Researched by John Lumsdon
On Monday evening the 18th May 1874 an
open-air meeting was held at Harriseahead.
Mr. A. Pointon, president, opened the meeting with a few appropriate remarks
and introduced Mr. Brown, who addressed the meeting on the question of union.
He advised the four lodges which were well represented, to pay their levies
promptly for the support of the men who were out on strike in South Staffordshire.
The strike had been protracted over a period of eight weeks and everyone present
must know, especially the heads of families that the men had to suffer great
hardships. But it would make it harder still and their burden almost unbearable
if there was any falling off in the support.
Mr. Brown explained the cause of the strike in a very able and proficient
manner and he was listened to with profound attention. Several miners present
remarked that they did not consider that the miners in North Staffordshire,
or any other district were supporting the men really. They considered that
the support was principally on the other side. The miners in South Staffordshire
were fighting the battle for the whole community, and every miner in Great
Britain should support them.
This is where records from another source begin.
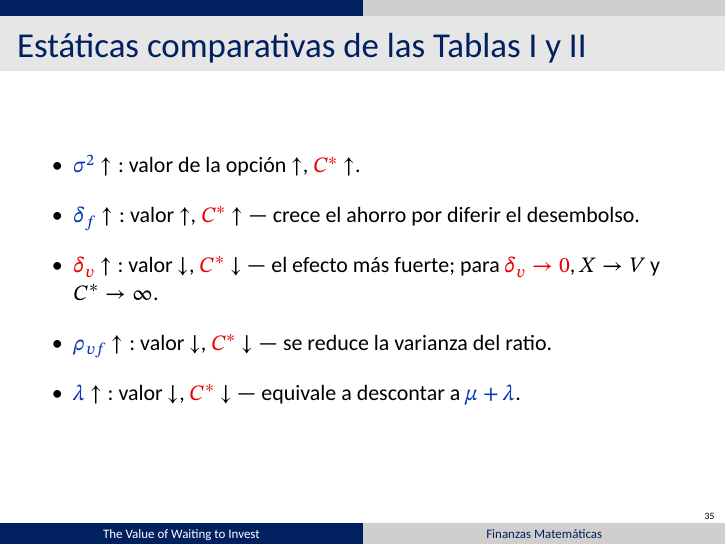
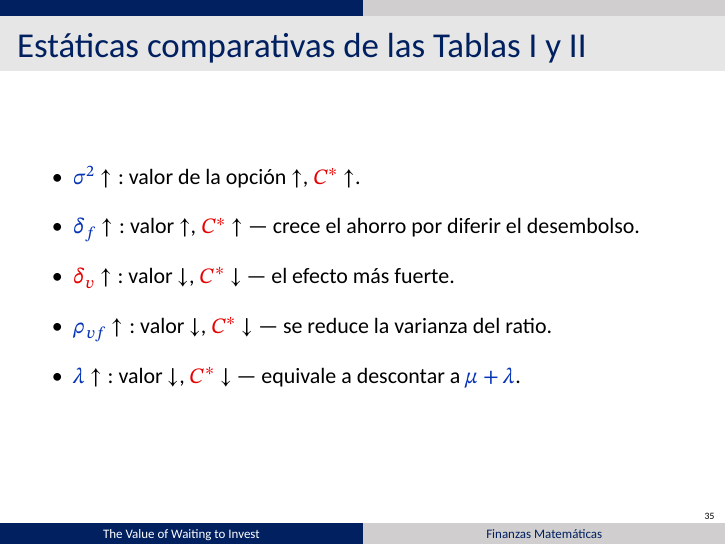
Before and after one commit to agusbosss/finanzas-mat-mcdonald-siegel, LaTeX slides (presentacion/main.tex, which reads presentacion/partes/4-agustin.tex): page 35 of 44. Compiled offline with XeLaTeX.

Commit message:
Agustín estáticas: quitar del 3er bullet 'para δv→0, X→V y C*→∞'
Co-Authored-By: Claude Opus 4.8 (1M context) <noreply@anthropic.com>

```diff
--- a/presentacion/partes/4-agustin.tex
+++ b/presentacion/partes/4-agustin.tex
@@ -180,8 +180,7 @@
     \item \az{$\delta_f$} $\uparrow$\;: valor $\uparrow$, \rj{$C^*$}
           $\uparrow$ --- crece el ahorro por diferir el desembolso.
     \item \rj{$\delta_v$} $\uparrow$\;: valor $\downarrow$, \rj{$C^*$}
-          $\downarrow$ --- el efecto más fuerte; para
-          \rj{$\delta_v \to 0$}, $X \to V$ y $C^* \to \infty$.
+          $\downarrow$ --- el efecto más fuerte.
     \item \az{$\rho_{vf}$} $\uparrow$\;: valor $\downarrow$, \rj{$C^*$}
           $\downarrow$ --- se reduce la varianza del ratio.
     \item \az{$\lambda$} $\uparrow$\;: valor $\downarrow$, \rj{$C^*$}
```
Also changed, not shown: Presentación McDonald-Siegel v6.pdf.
A resolution was passed to the following effect: That the miners of Mow Cop,
Mount Pleasant, Harriseahead and Packmoor lodges agree to contribute the levies
with the greatest regularity no matter what they may be,
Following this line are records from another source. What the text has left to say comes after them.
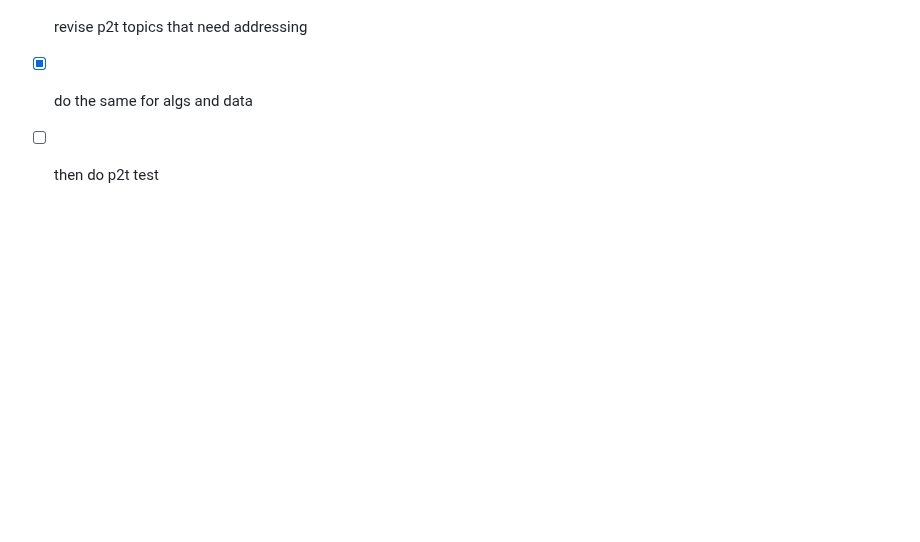
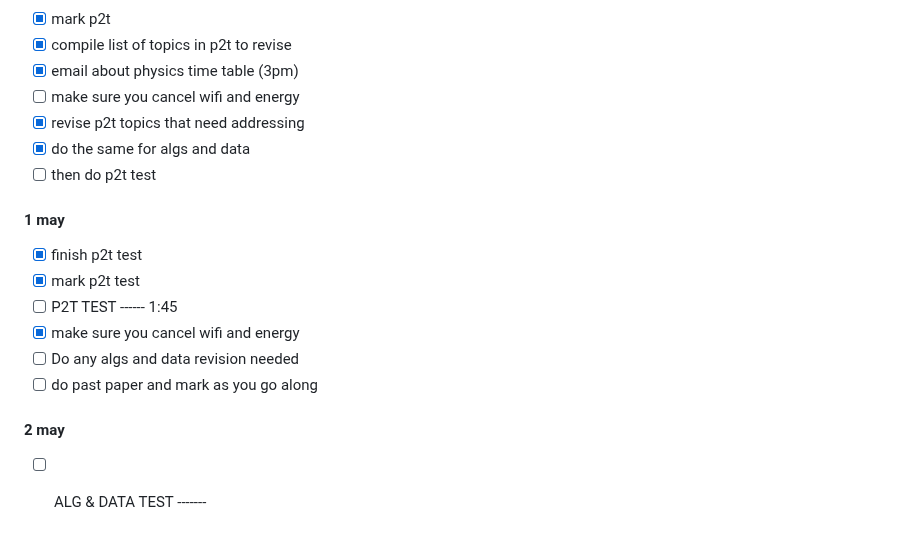
Before and after one commit to Khair9/Year-2-CompSci-Notes, a Markdown page: README.md, the part around the change. GitHub-like rendering; blank space fills up the shorter version.

```diff
--- a/README.md
+++ b/README.md
@@ -126,3 +126,12 @@
 - [x] revise p2t topics that need addressing
 - [x] do the same for algs and data
 - [ ] then do p2t test
+#### 1 may
+- [x] finish p2t test
+- [x] mark p2t test
+- [ ] P2T TEST ------ 1:45
+- [x] make sure you cancel wifi and energy
+- [ ] Do any algs and data revision needed
+- [ ] do past paper and mark as you go along
+#### 2 may
+- [ ] ALG & DATA TEST -------
```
til the end of the present strike. And congratulate the miners of Canock Chase
and other districts for their valour and determination to resist the action
of the employers who were seeking to take undue advantage of them.
Mr. Brown advised them to elect a few men to go round the neighbourhood and
try to collect money, in-order to commence a bread fund, which is expected
to be established forthwith.